Green’s Dictionary of Slang

sardine n.

1. (US) a general term of abuse, a fool.

[US]S.F. Call 26 Mar. n.p.: ‘Answer the question.’ ‘Answer it yourself, if you can. I’m no sardine.’.
[US]C.G. Leland ‘Breitmann in Politics’ in Hans Breitmann About Town 50: Ash dey shvored dat Copitan Breitmann / Vas a brick-pat, and no sardine.
[US]Petroleum Centre Dly Record (PA) 17 Sept. 2/1: ‘What’s that, you sardine!’.
[US]J. Miller First Fam’lies in the Sierras 51: Well, Sandy is no sardine.
[US]Wichita Eagle (KS) 24 Dec. 7/1: What excuse can possibly be offered for such words as [...] ‘sardine,’ ‘chump’ [etc.].
[US]W.C. Gore Student Sl. in Cohen (1997) 14: sardine n. Fellow, ‘duffer’.
[US]M.G. Hayden ‘Terms Of Disparagement’ in DN IV:iii 198: sardine, a simpleton.

2. (US) a person.

[US]Night Side of N.Y. 118: It was not long before they were recruited by a fresh lot of young ‘sardines’ from some where else.
[US]Ft Worth Dly Gaz. (TX) 29 Aug. 6/3: When we met a good old friend [...] / We greeted him but didn’t say / ‘Hello, you old sardine’.
[US]F. Dumont Dumont’s Joke Book 42: Dudes are called ‘sardines’.
[US]H. Green Actors’ Boarding House (1906) 370: Where can the old sardine be?
[US]J.P. McEvoy Hollywood Girl 227: Give my love to all the rush hour sardines.
[US]T. Wolfe Web and the Rock 402: Every man, the blind could tell you as they struggled through the subway door while there was still room for one more visionless sardine, was ‘getting his’.

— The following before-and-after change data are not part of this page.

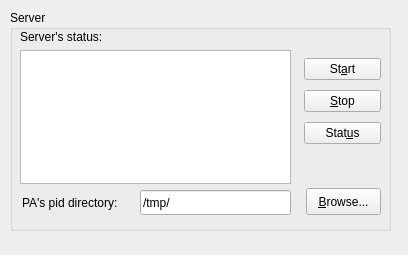
The window that PAConsole/res/wgServer.ui (AnarManafov/PoD) describes before a commit, drawn with Qt 5.
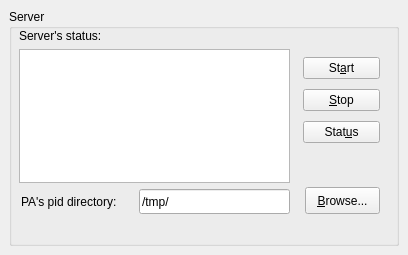
The same window after the commit.

Commit message: PAConsole_modified: GUI formating

Patch:
```diff
--- a/PAConsole/res/wgServer.ui
+++ b/PAConsole/res/wgServer.ui
@@ -12,15 +12,15 @@
   <property name="windowTitle" >
    <string>Form</string>
   </property>
+  <layout class="QGridLayout" >
+   <property name="margin" >
+    <number>9</number>
+   </property>
+   <property name="spacing" >
+    <number>6</number>
+   </property>
+   <item row="0" column="0" >
   <widget class="QGroupBox" name="groupBox" >
-   <property name="geometry" >
-    <rect>
-     <x>10</x>
-     <y>10</y>
-     <width>381</width>
-     <height>221</height>
-    </rect>
-   </property>
    <property name="title" >
     <string>Server</string>
    </property>
@@ -144,6 +144,8 @@
     </property>
    </widget>
   </widget>
+   </item>
+  </layout>
  </widget>
  <resources/>
  <connections/>
```
Lines whose indentation alone changed are shown as unchanged. The commit also changes 4 other files.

3. (US campus) a young woman.

[US]F.S. Fitzgerald This Side of Paradise in Bodley Head Scott Fitzgerald III (1960) 55: I’d like to bring a sardine to the prom in June.
[NZ]Eve. Post (Wellington) 25 Jan. 8/8: Modern Americanisms [...] The names for girls are legion [...] ‘Canary,’ ‘Hairpin,’ ‘Sardine,’ ‘Hotsie-Totsie’ or plain ’darb’.

4. a run-down prostitute.

[US]Monteleone Criminal Sl. (rev. edn) 200: sardine A dirty and filthy prostitute.

SE in slang uses, implying tight packing

In compounds

sardine box (n.)

1. a small railway compartment; note Punch’s nickname (1890) for the underground City & S, London Railway: the sardine-box railway.

[Amer. Machinist 25 1168/1: During the rush hours every car of every line is packed like a sardine box].
[US]W.A. Livergood diary 15 June 🌐 We went up to the railroad station at about 8 Oclock got on the train [...] We were packed in them sardine boxes.

2. (US) a small apartment.

[US]D. Runyon ‘Far from the Big, Bright Aisle’ 9 July [synd. col.] I’d sort o’ like to [...] hang me hat up in the sardine box [...] which I called home .
sardine can (n.)

1. a prison or police van [the close-packing of the prisoners].

[UK]J. Ware Passing Eng. of the Victorian Era.
[UK]P. Baker Blood Posse 301: I [was] slung into a solid iron van known as a sardine can.

2. (US) a small car.

Eve. Capital News (Boise, ID) 4 Jan. 33/1: ‘Some sardine can you’re driving, Jeff’.
[[US]T. Pluck ‘Deadbeat’ in Life During Wartime (2018) 28: My cousin Kari’s wants a Chevy Suburban, says she feels like she’s in a tiny can of sardines driving the minivan].
sardine grip (n.)

(Aus.) a close embrace.

[Aus]Sport (Adelaide) 1 May 4/2: John W reckons the sardine grip is good, but has not caught a tart .
sardine money (n.) [the image of tinned sardines as poor people’s food]

(US black) a nugatory amount of money.

[US]‘Grandmaster Flash’ Adventures 149: ‘We’re top-billing,’ says Rahiem, ‘and you’re paying us sardine money’.
sardine tin (n.)

(Aus.) any extremely small dwelling.

[UK]Sporting Times 20 Jan. 3/4: Folks called her a floating palace— / Outboard she looked that same— / But a sardine tin she was within, / ’Twas we that gave her the name!

In phrases

do the sardine act (v.)

(US black) to stand extremely close to one’s neighbours, e.g. in an auditorium.

‘Marienne’ ‘Solid Meddlin’’ in People’s Voice (NY) 14 Mar. 33/1: The auditorium was doing the sardine act and the mitt pounding came up like thunder.